EXERCISE REQUIREMENTS: Your task is to repeat the entries exactly from their first line through the line with "Also changed, not shown: Github", and to stop there.

(Web page revision data)
******************************
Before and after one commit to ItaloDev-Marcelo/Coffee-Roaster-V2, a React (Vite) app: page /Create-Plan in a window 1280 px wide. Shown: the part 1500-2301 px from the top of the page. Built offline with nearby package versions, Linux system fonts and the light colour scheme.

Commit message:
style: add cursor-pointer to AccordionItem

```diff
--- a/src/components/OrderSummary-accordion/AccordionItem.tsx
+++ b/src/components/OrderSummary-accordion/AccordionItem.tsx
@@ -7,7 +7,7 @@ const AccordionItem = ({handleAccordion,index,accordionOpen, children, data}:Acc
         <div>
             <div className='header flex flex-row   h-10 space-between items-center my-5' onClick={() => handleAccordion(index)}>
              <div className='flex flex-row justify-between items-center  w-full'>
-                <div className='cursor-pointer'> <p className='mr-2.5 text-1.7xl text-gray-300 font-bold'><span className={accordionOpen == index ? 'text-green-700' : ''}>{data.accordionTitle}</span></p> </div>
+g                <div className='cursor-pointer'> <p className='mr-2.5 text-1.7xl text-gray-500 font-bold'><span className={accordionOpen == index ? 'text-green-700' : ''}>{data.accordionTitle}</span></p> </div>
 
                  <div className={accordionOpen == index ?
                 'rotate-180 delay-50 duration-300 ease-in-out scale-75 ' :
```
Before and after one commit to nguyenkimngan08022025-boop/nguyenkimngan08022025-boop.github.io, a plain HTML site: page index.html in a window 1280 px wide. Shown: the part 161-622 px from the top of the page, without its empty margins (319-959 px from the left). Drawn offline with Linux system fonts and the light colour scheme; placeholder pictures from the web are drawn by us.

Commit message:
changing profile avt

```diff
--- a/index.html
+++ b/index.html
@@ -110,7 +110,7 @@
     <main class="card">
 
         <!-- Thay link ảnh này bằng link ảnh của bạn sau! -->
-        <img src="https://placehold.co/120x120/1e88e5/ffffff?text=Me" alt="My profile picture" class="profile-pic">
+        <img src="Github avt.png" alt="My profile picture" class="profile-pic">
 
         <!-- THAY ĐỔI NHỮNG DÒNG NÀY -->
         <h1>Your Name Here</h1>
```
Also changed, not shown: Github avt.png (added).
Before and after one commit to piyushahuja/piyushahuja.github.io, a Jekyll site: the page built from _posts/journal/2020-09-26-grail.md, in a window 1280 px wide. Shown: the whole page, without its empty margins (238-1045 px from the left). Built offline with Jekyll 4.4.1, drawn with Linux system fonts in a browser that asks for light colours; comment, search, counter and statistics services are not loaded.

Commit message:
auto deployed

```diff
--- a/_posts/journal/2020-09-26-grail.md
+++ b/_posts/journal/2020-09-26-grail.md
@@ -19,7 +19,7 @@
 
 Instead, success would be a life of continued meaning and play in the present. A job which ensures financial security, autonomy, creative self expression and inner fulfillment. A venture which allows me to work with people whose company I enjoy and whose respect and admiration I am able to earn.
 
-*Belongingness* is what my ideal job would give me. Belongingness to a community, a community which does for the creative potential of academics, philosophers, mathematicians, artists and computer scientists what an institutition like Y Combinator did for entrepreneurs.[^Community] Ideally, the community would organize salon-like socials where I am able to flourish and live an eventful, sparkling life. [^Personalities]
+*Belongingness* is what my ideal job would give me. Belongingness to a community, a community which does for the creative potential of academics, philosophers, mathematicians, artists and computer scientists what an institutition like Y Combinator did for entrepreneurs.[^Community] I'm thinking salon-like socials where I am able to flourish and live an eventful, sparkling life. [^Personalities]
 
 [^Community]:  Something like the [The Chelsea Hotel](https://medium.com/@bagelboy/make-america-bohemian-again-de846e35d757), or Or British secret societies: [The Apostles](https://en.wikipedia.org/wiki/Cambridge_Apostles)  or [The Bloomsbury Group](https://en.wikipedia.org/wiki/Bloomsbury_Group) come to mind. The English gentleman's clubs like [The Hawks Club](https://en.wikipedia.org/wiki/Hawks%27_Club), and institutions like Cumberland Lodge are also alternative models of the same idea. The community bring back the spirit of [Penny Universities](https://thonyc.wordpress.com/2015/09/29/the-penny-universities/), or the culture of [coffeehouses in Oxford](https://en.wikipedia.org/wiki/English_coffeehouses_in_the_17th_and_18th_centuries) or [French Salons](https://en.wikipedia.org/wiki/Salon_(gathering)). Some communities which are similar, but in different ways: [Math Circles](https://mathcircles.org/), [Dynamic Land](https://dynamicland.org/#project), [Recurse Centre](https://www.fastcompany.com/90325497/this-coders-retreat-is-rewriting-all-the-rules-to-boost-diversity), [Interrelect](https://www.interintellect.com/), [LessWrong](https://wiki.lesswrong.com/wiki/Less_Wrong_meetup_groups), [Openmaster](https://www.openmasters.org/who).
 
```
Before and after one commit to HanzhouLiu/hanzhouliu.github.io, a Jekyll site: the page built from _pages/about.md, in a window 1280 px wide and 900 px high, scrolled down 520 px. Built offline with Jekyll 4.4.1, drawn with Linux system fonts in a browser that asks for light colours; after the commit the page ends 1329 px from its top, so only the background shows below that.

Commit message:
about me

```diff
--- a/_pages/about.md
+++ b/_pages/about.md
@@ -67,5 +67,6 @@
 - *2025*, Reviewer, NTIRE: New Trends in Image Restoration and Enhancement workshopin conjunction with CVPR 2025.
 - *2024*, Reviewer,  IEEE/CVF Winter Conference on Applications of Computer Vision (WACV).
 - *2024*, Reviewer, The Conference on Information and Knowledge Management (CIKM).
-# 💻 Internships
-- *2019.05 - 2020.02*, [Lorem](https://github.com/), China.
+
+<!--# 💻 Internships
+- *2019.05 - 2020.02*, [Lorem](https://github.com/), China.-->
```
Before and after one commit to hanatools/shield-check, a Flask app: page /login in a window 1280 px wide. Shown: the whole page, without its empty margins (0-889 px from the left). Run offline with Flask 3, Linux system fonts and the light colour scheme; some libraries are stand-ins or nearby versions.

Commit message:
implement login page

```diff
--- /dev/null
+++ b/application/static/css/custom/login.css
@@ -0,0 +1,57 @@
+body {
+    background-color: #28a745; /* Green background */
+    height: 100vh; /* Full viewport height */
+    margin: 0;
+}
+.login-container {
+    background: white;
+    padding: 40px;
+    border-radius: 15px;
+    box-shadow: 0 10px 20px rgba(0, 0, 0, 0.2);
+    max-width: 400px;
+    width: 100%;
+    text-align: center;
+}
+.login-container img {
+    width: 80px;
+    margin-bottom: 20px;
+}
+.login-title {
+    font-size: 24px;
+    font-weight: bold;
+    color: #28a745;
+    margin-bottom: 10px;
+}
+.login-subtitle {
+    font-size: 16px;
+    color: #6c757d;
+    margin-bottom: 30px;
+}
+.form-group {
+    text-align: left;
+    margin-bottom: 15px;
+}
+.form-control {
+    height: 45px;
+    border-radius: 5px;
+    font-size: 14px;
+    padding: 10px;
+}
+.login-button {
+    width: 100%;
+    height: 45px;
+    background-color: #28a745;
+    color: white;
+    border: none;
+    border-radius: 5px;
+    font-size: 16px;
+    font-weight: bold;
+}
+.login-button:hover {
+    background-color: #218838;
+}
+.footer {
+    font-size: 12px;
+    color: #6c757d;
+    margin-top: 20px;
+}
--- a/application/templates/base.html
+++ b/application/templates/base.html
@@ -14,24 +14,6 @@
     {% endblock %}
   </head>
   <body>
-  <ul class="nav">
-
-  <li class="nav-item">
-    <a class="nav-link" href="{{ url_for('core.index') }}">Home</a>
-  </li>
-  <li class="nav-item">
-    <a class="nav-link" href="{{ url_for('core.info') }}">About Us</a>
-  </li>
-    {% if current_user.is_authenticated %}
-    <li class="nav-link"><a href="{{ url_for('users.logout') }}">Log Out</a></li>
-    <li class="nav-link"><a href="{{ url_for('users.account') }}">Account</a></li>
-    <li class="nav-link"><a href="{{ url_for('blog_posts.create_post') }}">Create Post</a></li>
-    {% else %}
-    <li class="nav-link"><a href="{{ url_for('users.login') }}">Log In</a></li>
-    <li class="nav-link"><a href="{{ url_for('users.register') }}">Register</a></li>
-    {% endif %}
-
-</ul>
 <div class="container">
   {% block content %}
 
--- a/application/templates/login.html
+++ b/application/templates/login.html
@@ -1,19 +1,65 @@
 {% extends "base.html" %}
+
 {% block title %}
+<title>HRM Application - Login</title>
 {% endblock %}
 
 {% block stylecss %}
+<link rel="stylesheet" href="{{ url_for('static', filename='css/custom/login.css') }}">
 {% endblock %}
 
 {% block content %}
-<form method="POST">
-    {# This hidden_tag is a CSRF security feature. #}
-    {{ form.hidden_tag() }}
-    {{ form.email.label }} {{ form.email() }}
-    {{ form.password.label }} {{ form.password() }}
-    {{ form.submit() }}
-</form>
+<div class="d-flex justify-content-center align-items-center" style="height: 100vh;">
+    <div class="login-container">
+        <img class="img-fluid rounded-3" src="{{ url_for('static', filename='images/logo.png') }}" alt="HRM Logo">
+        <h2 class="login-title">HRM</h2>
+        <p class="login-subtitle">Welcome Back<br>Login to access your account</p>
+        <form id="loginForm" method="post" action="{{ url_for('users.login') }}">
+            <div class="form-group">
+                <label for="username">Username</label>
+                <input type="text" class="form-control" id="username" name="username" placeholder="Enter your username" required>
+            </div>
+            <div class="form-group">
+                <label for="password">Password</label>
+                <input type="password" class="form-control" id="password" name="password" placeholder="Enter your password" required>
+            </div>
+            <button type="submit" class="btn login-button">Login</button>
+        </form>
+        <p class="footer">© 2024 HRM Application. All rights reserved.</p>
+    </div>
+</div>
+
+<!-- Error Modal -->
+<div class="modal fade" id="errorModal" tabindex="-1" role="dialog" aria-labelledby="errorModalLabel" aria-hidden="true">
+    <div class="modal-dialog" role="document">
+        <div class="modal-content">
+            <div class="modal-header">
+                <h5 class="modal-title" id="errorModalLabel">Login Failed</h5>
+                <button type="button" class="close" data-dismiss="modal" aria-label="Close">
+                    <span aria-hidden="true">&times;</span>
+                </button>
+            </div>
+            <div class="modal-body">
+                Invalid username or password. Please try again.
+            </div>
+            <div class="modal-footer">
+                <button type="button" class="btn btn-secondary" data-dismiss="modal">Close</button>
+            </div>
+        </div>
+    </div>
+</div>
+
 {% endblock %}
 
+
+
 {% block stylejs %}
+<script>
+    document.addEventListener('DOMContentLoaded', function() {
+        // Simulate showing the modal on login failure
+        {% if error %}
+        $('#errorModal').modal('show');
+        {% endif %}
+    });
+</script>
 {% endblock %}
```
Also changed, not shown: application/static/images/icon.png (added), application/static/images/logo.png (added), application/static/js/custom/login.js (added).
******************************
RESPONSE AREA:
Before and after one commit to ItaloDev-Marcelo/Coffee-Roaster-V2, a React (Vite) app: page /Create-Plan in a window 1280 px wide. Shown: the part 1500-2301 px from the top of the page. Built offline with nearby package versions, Linux system fonts and the light colour scheme.

Commit message:
style: add cursor-pointer to AccordionItem

```diff
--- a/src/components/OrderSummary-accordion/AccordionItem.tsx
+++ b/src/components/OrderSummary-accordion/AccordionItem.tsx
@@ -7,7 +7,7 @@ const AccordionItem = ({handleAccordion,index,accordionOpen, children, data}:Acc
         <div>
             <div className='header flex flex-row   h-10 space-between items-center my-5' onClick={() => handleAccordion(index)}>
              <div className='flex flex-row justify-between items-center  w-full'>
-                <div className='cursor-pointer'> <p className='mr-2.5 text-1.7xl text-gray-300 font-bold'><span className={accordionOpen == index ? 'text-green-700' : ''}>{data.accordionTitle}</span></p> </div>
+g                <div className='cursor-pointer'> <p className='mr-2.5 text-1.7xl text-gray-500 font-bold'><span className={accordionOpen == index ? 'text-green-700' : ''}>{data.accordionTitle}</span></p> </div>
 
                  <div className={accordionOpen == index ?
                 'rotate-180 delay-50 duration-300 ease-in-out scale-75 ' :
```
Before and after one commit to nguyenkimngan08022025-boop/nguyenkimngan08022025-boop.github.io, a plain HTML site: page index.html in a window 1280 px wide. Shown: the part 161-622 px from the top of the page, without its empty margins (319-959 px from the left). Drawn offline with Linux system fonts and the light colour scheme; placeholder pictures from the web are drawn by us.

Commit message:
changing profile avt

```diff
--- a/index.html
+++ b/index.html
@@ -110,7 +110,7 @@
     <main class="card">
 
         <!-- Thay link ảnh này bằng link ảnh của bạn sau! -->
-        <img src="https://placehold.co/120x120/1e88e5/ffffff?text=Me" alt="My profile picture" class="profile-pic">
+        <img src="Github avt.png" alt="My profile picture" class="profile-pic">
 
         <!-- THAY ĐỔI NHỮNG DÒNG NÀY -->
         <h1>Your Name Here</h1>
```
Also changed, not shown: Github avt.png (added).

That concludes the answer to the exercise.